Flying through such a vortex can be dangerous! If you cross the vortex left by an airliner while flying a 172 yourself, be prepared to be tossed around or even flipped upside down. If you do the same with roles reversed, you might see a slight bump just enough to ripple the surface of your coffee (be sure not to do this in an A350 as spilled coffee can cause in-flight engine shutdowns).
Wakes left by AI aircraft
AI aircraft in X-Plane run the full flight model. That is, each wing is calculated using the same methods and with the same accuracy as for the user aircraft. Thus the amount of energy left in the wake vortex is clearly known, it just comes from the flight model. Therefore, if ATC clears that 747 to take off before you, be sure to stay above their flight path until you can turn away from it. For landing, stay above the preceding planes path and touch down slightly further down the runway than they did to stay safe.
Wakes left by online traffic, live traffic, and other plugins
For aircraft that are not run by the X-Plane flight model, such as other players’ aircraft from an online network, or real-world traffic injected from a plugin like Live Traffic using data from an ADS-B exchange, X-Plane makes a best effort guess based on the data provided by the plugin. The plugin can tell X-Plane how heavy the aircraft is, and its wing area and wingspan. In the absence of this data, X-Plane will fall back on a fairly conservative light aircraft estimate, assuming a Learjet-sized aircraft weighing 10 tons with a 12m wingspan. This means you are not going to get flipped upside down in your 737 if you end up flying through a wake left by an old plugin. This is to minimize user frustration with existing online flying plugins. Since the wakes are technically an extension of the TCAS override API used by plugins since X-Plane 11.50, all plugins that show traffic in X-Plane 11.50 are compatible with wake turbulence generation and will gain that base functionality automatically when used in X-Plane 12.
Wake turbulence data for plugin authors
Plugins can use new datarefs starting with X-Plane 12 to inform X-Plane of physical properties of the non-player aircraft that are then used for a more accurate strength and duration of the wake. By writing to the new datarefs, a plugin providing traffic data can upgrade from the “generic Learjet wake” to an accurate wake representative of the aircraft they are actually drawing.
Learn about wake turbulence avoidance
In X-Plane, you can cheat and make the wake left by an aircraft visible by having it drawn in the sky in a color scheme showing its danger (from red over orange and yellow down to green) so you can avoid it (or fly through it on purpose to experience the effect). Wake visualization is just one of the many graphical flight model outputs available.

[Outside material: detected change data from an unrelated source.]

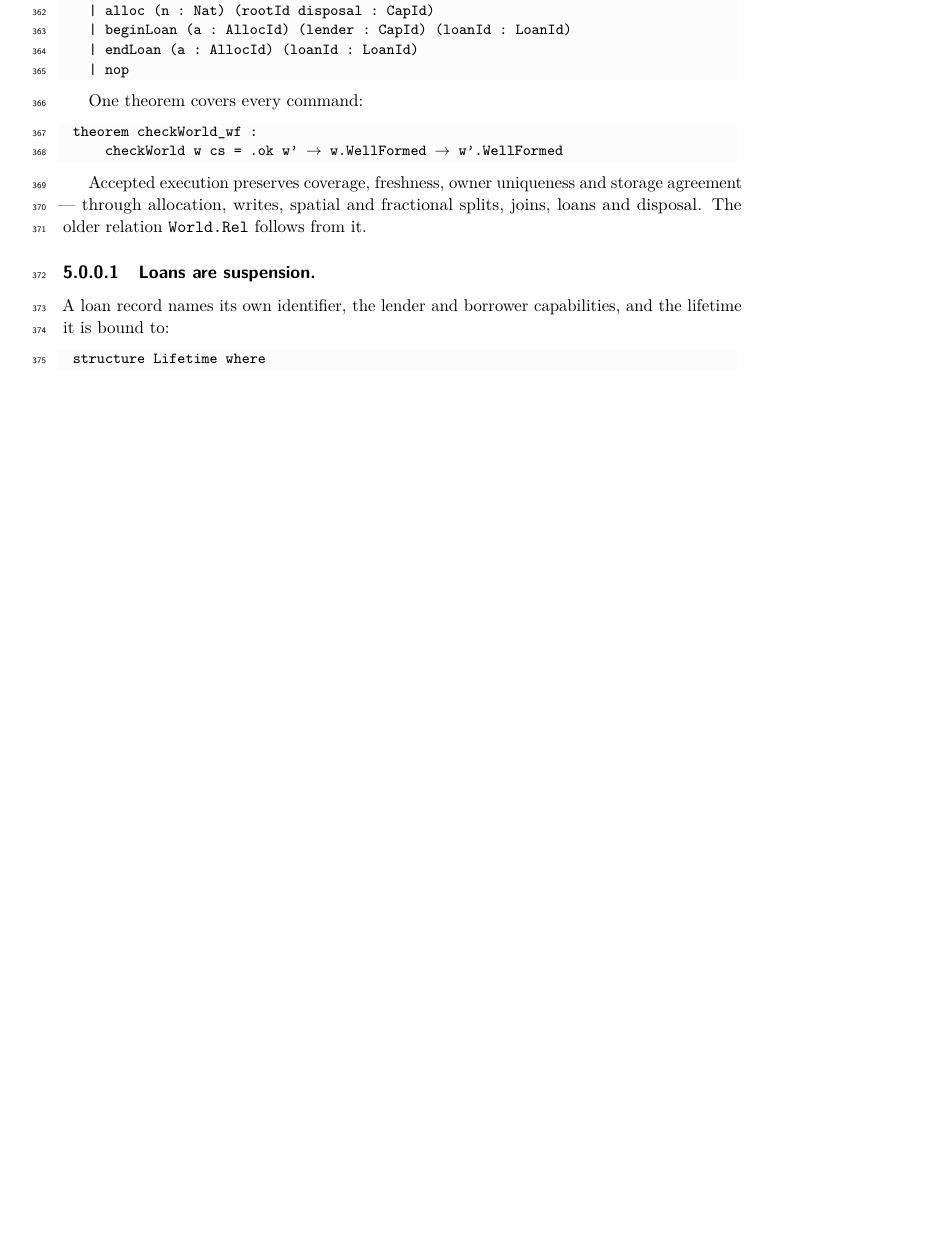
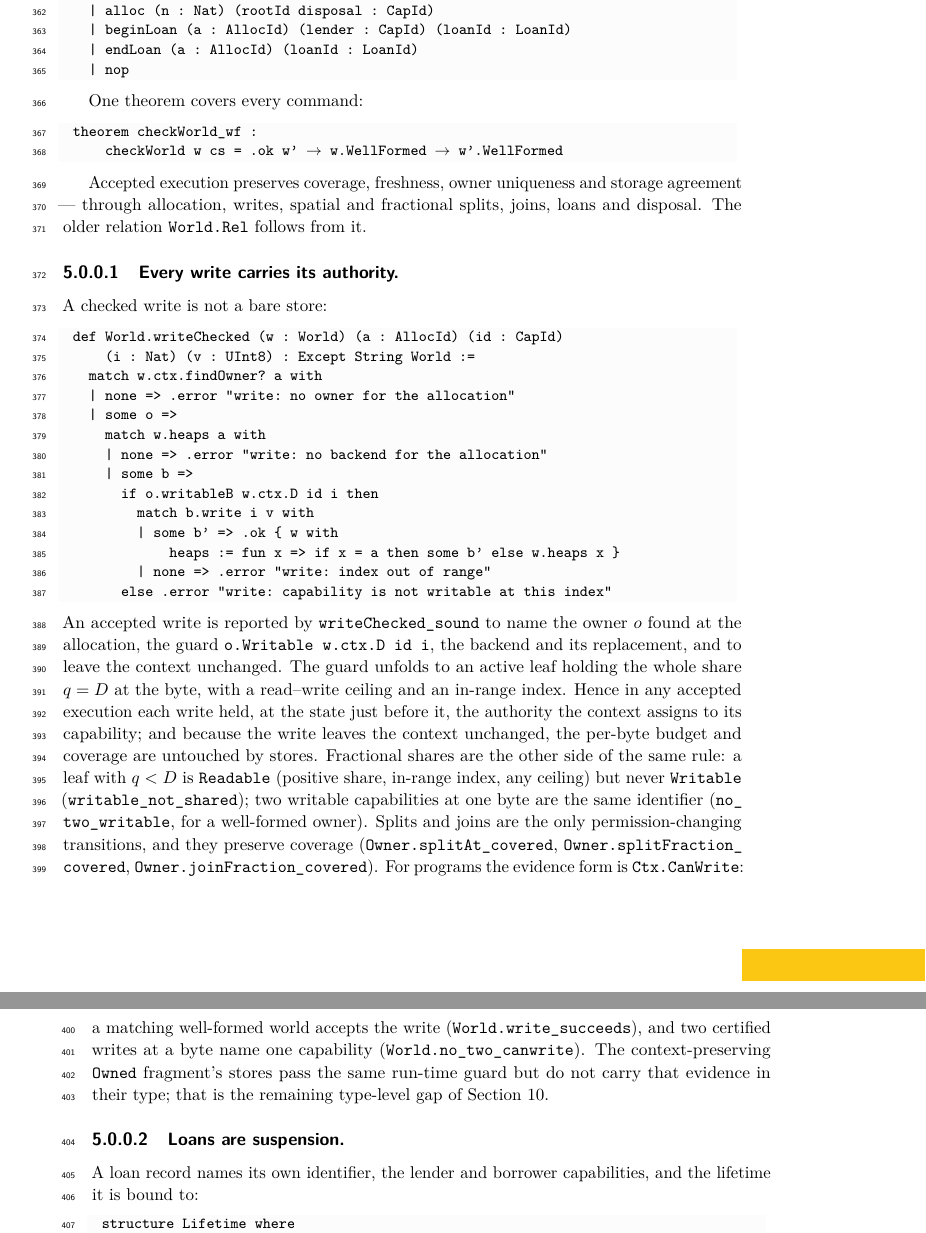
Before and after one commit to scidonia/ownership, a LaTeX paper (paper/sealed-ownership.tex): part of page 9 of 15 before the commit and two parts of pages 9 and 10 of 16 after it, the two joined at a grey line, cut so that both start at the same text, the shorter picture padded with empty space. Compiled offline with pdfLaTeX.

Commit message:
State the program-level write-authority and fractional-permission invariants
The checker section now defines the checked write and states what writeChecked_sound reports: the owner from the context, the guard (active leaf, whole share q=D, read-write ceiling, in-range index), and the unchanged context, so every accepted write held the authority at the state before it and stores leave the budget/coverage untouched. It distinguishes fractional reads (q<D, Readable) from writes (Writable, q=D), records write exclusivity, coverage preservation for the only permission-changing transitions (splits/joins), the certified-write evidence (CanWrite, write_succeeds, no_two_canwrite), and the Owned fragment's remaining type-level gap. 16 pages, no errors, undefined references or overfull boxes.

```diff
--- a/paper/sealed-ownership.tex
+++ b/paper/sealed-ownership.tex
@@ -610,6 +610,47 @@ Accepted execution preserves coverage, freshness, owner uniqueness and storage
 agreement — through allocation, writes, spatial and fractional splits, joins,
 loans and disposal. The older relation \lean{World.Rel} follows from it.
 
+\paragraph{Every write carries its authority.} A checked write is not a bare
+store:
+\begin{lstlisting}
+def World.writeChecked (w : World) (a : AllocId) (id : CapId)
+    (i : Nat) (v : UInt8) : Except String World :=
+  match w.ctx.findOwner? a with
+  | none => .error "write: no owner for the allocation"
+  | some o =>
+    match w.heaps a with
+    | none => .error "write: no backend for the allocation"
+    | some b =>
+      if o.writableB w.ctx.D id i then
+        match b.write i v with
+        | some b' => .ok { w with
+            heaps := fun x => if x = a then some b' else w.heaps x }
+        | none => .error "write: index out of range"
+      else .error "write: capability is not writable at this index"
+\end{lstlisting}
+An accepted write is reported by \lean{writeChecked\_sound} to name the owner
+$o$ found at the allocation, the guard \lean{o.Writable w.ctx.D id i}, the
+backend and its replacement, and to leave the context unchanged. The guard
+unfolds to an active leaf holding the whole share $q=D$ at the byte, with a
+read--write ceiling and an in-range index. Hence in any accepted execution each
+write held, at the state just before it, the authority the context assigns to
+its capability; and because the write leaves the context unchanged, the
+per-byte budget and coverage are untouched by stores. Fractional shares are the
+other side of the same rule: a leaf with $q<D$ is \lean{Readable} (positive
+share, in-range index, any ceiling) but never \lean{Writable}
+(\lean{writable\_not\_shared}); two writable capabilities at one byte are the
+same identifier (\lean{no\_two\_writable}, for a well-formed owner). Splits and
+joins are the only
+permission-changing transitions, and they preserve coverage
+(\lean{Owner.splitAt\_covered}, \lean{Owner.splitFraction\_covered},
+\lean{Owner.joinFraction\_covered}). For programs the evidence form is
+\lean{Ctx.CanWrite}: a matching well-formed world accepts the write
+(\lean{World.write\_succeeds}), and two certified writes at a byte name one
+capability (\lean{World.no\_two\_canwrite}). The context-preserving
+\lean{Owned} fragment's stores pass the same run-time guard but do not carry
+that evidence in their type; that is the remaining type-level gap of
+Section~\ref{sec:limits}.
+
 \paragraph{Loans are suspension.} A loan record names its own identifier, the
 lender and borrower capabilities, and the lifetime it is bound to:
 
```
Also changed, not shown: paper/sealed-ownership.pdf.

Press Ctrl+M to toggle graphical flight model output in X-Plane. By repeatedly pressing Ctrl-M you can cycle through all the visualizations available, while a small white label tells you what you are looking at. Keep toggling until you see “Wake Turbulence” displayed and marvel at the air disturbance waiting to make your day interesting.
You can also use X-Avion on your iPad to have wake turbulence danger zones visualized – this works in real airplanes using ADS-B data, and it works in X-Plane when driving X-Avion over network.
This may come as a shock to you, but… we hear a lot of complaints about the X-Plane 11 ATC.
I have good news: We want to improve the ATC!
The problem we’re facing is that a lot of the feedback we get is indistinct—hearing “ATC sucks” doesn’t help us understand how we could do better. So, here’s what we’d like from you: Tell us the specific issues you have, or the specific features you’d like to see implemented. At this point, we can’t promise a timeframe for any given improvements, but we can promise to consider everything you say.
Please note: Any comments on this post that don’t directly relate to ATC will be deleted. Moreover, please don’t slag on other people’s wishlists—arguments against other people in this thread will not inform our decisions about how we prioritize this stuff.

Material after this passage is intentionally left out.